● Task item
Please set down each line of the data again, unchanged.

Excerpts from a dataset
╔══

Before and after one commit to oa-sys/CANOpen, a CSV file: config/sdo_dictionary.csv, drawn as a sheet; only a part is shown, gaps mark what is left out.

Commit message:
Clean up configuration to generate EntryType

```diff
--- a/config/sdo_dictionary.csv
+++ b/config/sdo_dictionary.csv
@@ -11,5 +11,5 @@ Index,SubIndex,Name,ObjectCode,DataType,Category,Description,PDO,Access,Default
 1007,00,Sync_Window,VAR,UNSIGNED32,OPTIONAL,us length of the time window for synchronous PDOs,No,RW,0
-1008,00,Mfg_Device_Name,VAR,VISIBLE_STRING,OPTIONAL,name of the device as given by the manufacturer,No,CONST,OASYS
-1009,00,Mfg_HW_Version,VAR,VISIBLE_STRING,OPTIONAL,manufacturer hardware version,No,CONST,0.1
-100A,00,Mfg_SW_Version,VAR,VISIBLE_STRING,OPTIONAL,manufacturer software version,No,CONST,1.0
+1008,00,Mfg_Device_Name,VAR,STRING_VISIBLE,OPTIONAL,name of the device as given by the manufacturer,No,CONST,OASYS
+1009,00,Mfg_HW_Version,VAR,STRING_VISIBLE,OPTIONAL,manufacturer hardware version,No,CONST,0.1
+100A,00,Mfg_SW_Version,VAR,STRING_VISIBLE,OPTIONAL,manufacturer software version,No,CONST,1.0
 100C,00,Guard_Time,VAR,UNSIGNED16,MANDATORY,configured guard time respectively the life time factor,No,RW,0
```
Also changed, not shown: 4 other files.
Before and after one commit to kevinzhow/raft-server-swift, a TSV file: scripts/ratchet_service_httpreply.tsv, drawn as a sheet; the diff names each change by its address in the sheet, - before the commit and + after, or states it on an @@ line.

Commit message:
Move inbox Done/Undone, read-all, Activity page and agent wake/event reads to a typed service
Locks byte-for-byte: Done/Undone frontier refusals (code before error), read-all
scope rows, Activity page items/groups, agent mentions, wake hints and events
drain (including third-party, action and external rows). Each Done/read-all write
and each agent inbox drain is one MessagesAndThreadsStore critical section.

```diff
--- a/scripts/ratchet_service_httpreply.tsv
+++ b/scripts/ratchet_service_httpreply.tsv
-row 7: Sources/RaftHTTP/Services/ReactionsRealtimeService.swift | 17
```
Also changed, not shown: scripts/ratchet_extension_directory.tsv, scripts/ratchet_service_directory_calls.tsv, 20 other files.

╚══

● Exercise answer
Before and after one commit to oa-sys/CANOpen, a CSV file: config/sdo_dictionary.csv, drawn as a sheet; only a part is shown, gaps mark what is left out.

Commit message:
Clean up configuration to generate EntryType

```diff
--- a/config/sdo_dictionary.csv
+++ b/config/sdo_dictionary.csv
@@ -11,5 +11,5 @@ Index,SubIndex,Name,ObjectCode,DataType,Category,Description,PDO,Access,Default
 1007,00,Sync_Window,VAR,UNSIGNED32,OPTIONAL,us length of the time window for synchronous PDOs,No,RW,0
-1008,00,Mfg_Device_Name,VAR,VISIBLE_STRING,OPTIONAL,name of the device as given by the manufacturer,No,CONST,OASYS
-1009,00,Mfg_HW_Version,VAR,VISIBLE_STRING,OPTIONAL,manufacturer hardware version,No,CONST,0.1
-100A,00,Mfg_SW_Version,VAR,VISIBLE_STRING,OPTIONAL,manufacturer software version,No,CONST,1.0
+1008,00,Mfg_Device_Name,VAR,STRING_VISIBLE,OPTIONAL,name of the device as given by the manufacturer,No,CONST,OASYS
+1009,00,Mfg_HW_Version,VAR,STRING_VISIBLE,OPTIONAL,manufacturer hardware version,No,CONST,0.1
+100A,00,Mfg_SW_Version,VAR,STRING_VISIBLE,OPTIONAL,manufacturer software version,No,CONST,1.0
 100C,00,Guard_Time,VAR,UNSIGNED16,MANDATORY,configured guard time respectively the life time factor,No,RW,0
```
Also changed, not shown: 4 other files.
Before and after one commit to kevinzhow/raft-server-swift, a TSV file: scripts/ratchet_service_httpreply.tsv, drawn as a sheet; the diff names each change by its address in the sheet, - before the commit and + after, or states it on an @@ line.

Commit message:
Move inbox Done/Undone, read-all, Activity page and agent wake/event reads to a typed service
Locks byte-for-byte: Done/Undone frontier refusals (code before error), read-all
scope rows, Activity page items/groups, agent mentions, wake hints and events
drain (including third-party, action and external rows). Each Done/read-all write
and each agent inbox drain is one MessagesAndThreadsStore critical section.

```diff
--- a/scripts/ratchet_service_httpreply.tsv
+++ b/scripts/ratchet_service_httpreply.tsv
-row 7: Sources/RaftHTTP/Services/ReactionsRealtimeService.swift | 17
```
Also changed, not shown: scripts/ratchet_extension_directory.tsv, scripts/ratchet_service_directory_calls.tsv, 20 other files.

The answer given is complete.